Body condition scoring can be a useful tool for horse owners. It can be used to make sure a horse is ready for the winter, the breeding season, or any other time when it is likely to burn calories rapidly.
The scoring system for horses uses a nine-point scale:
- Poor. Obviously extremely emaciated. Bone structures prominent, no fat anywhere on the body. This horse is near death.
- Very thin. Obviously emaciated. Hips, pelvis, and tailhead prominent. Neck, shoulder, and wither bones faintly visible. Some flesh over spine and ribs, but not enough to hide the bones. This horse is in poor health.
- Thin. Neck, withers, and shoulders accentuated. Slight fat cover over ribs, but the bones are still visible. Spine and tailhead prominent, but individual vertebrae are not visible. Hip joints rounded but still visible.
- Moderately thin. Faint outline of ribs visible. Slight ridge down back. Hip joints not visible. Some fat can be felt around tailhead.
- Moderate. Neck and shoulders blend smoothly into the body. Withers rounded. Back flat and level. Ribs cannot be seen but are easily felt. Tailhead feels spongy.
- Moderately fleshy. Some fat deposits on the sides of the neck, the sides of the withers, and behind the shoulders. Slight crease down back. Spongy fat cover on ribs and tailhead.
- Fleshy. Spongy fat all over body. Crested neck, crease down back, noticeable filling of fat between the ribs.
- Fat. Thick neck. Area along withers filled in with fat. No distinction between shoulder and girth. Ribs hard to feel. Fat deposits on inner thighs. Tailhead very soft. This horse is at risk for health problems.

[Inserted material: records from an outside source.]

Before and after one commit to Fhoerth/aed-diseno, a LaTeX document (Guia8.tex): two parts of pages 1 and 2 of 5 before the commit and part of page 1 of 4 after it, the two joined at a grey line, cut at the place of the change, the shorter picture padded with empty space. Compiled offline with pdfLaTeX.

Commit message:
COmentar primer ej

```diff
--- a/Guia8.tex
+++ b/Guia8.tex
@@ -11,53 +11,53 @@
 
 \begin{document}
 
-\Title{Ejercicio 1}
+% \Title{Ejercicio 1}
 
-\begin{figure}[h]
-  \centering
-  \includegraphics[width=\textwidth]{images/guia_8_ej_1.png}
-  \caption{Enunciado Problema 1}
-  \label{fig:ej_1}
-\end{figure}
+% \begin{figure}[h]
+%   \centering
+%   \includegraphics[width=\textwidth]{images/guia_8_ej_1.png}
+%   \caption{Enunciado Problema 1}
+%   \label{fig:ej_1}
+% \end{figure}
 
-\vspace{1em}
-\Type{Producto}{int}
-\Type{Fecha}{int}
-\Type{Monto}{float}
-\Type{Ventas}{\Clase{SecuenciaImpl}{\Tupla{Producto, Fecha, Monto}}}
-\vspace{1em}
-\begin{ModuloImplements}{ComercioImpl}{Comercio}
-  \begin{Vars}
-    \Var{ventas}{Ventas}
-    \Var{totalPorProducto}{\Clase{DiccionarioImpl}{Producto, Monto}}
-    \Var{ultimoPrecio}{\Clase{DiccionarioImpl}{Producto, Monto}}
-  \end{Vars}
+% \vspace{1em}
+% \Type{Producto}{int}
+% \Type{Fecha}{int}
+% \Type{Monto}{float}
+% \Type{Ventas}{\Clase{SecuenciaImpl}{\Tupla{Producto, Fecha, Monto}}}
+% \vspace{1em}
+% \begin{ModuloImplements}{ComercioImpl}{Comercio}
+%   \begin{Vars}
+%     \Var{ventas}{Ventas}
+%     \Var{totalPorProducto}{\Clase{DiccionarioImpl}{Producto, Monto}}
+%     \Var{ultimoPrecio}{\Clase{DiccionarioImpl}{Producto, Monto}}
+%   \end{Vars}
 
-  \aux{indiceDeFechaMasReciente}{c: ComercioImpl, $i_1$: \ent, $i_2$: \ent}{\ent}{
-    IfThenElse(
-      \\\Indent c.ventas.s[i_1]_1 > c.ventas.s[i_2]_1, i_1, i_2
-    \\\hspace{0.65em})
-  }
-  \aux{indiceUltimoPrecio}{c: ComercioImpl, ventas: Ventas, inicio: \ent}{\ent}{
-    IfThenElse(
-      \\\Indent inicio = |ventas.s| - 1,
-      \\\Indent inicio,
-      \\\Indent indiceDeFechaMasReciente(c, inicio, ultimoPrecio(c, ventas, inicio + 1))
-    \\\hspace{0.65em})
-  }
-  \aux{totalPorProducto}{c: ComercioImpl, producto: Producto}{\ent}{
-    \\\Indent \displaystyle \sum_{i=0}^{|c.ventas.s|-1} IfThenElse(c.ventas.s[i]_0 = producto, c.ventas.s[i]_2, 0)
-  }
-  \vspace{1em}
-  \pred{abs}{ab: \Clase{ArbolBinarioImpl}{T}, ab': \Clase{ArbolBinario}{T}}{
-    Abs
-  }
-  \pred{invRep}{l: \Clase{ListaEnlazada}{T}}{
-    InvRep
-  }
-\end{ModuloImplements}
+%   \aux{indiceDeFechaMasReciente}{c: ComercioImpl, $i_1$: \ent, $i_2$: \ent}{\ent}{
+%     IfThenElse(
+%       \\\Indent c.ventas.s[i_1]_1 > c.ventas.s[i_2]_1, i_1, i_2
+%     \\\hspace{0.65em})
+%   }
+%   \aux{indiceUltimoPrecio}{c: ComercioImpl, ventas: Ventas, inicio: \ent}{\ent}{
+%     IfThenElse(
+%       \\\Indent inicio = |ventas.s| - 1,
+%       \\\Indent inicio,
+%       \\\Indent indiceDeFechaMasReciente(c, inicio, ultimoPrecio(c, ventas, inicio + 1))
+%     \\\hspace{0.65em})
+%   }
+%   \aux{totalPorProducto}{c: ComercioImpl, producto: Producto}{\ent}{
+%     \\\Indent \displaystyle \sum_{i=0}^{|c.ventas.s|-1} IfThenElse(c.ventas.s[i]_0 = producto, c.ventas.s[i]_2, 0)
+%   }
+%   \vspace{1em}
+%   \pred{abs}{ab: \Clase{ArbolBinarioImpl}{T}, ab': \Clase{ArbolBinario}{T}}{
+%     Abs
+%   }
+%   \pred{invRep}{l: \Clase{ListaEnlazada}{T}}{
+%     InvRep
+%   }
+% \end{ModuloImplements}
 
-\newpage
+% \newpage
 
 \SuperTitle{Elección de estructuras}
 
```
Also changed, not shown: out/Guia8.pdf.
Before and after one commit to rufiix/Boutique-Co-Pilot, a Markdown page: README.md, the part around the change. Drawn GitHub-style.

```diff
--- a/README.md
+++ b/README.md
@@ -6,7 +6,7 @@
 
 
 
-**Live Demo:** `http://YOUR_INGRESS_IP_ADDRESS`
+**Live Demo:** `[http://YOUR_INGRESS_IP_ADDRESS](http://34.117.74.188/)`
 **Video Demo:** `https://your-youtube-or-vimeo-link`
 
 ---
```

- Extremely fat. Obviously obese. Bulging fat on neck, shoulders, withers, and tailhead. Patchy fat on ribs. Obvious crease on back. Flanks entirely filled in. Inner thighs may rub together. This horse is at risk for health problems.
A horse that regularly competes in some of the more rigorous performance sports may be considered at an ideal weight if his body condition score is between 4 and 5. However, he will require careful management to ensure that he does not drop below this level.
A horse with no special energy demands can be maintained between 5 and 6.
Both mares and stallions draw heavily on their energy reserves during the breeding season and will need higher body condition scores. A BCS between 6 and 7 is ideal coming into the breeding season. By the end of the season, they will probably score between 5 and 6.
Similarly, horses that are kept on pasture year-round should start the winter with a BCS between 6 and 7 so that in spring they will still have a healthy condition score between 5 and 6. This should be no problem for a low-maintenance, easy-keeping breed.
Body Condition Scoring System Benefits for Horses and Owners
Handy 4-page download from Mississippi State University Extension, complete with color photos.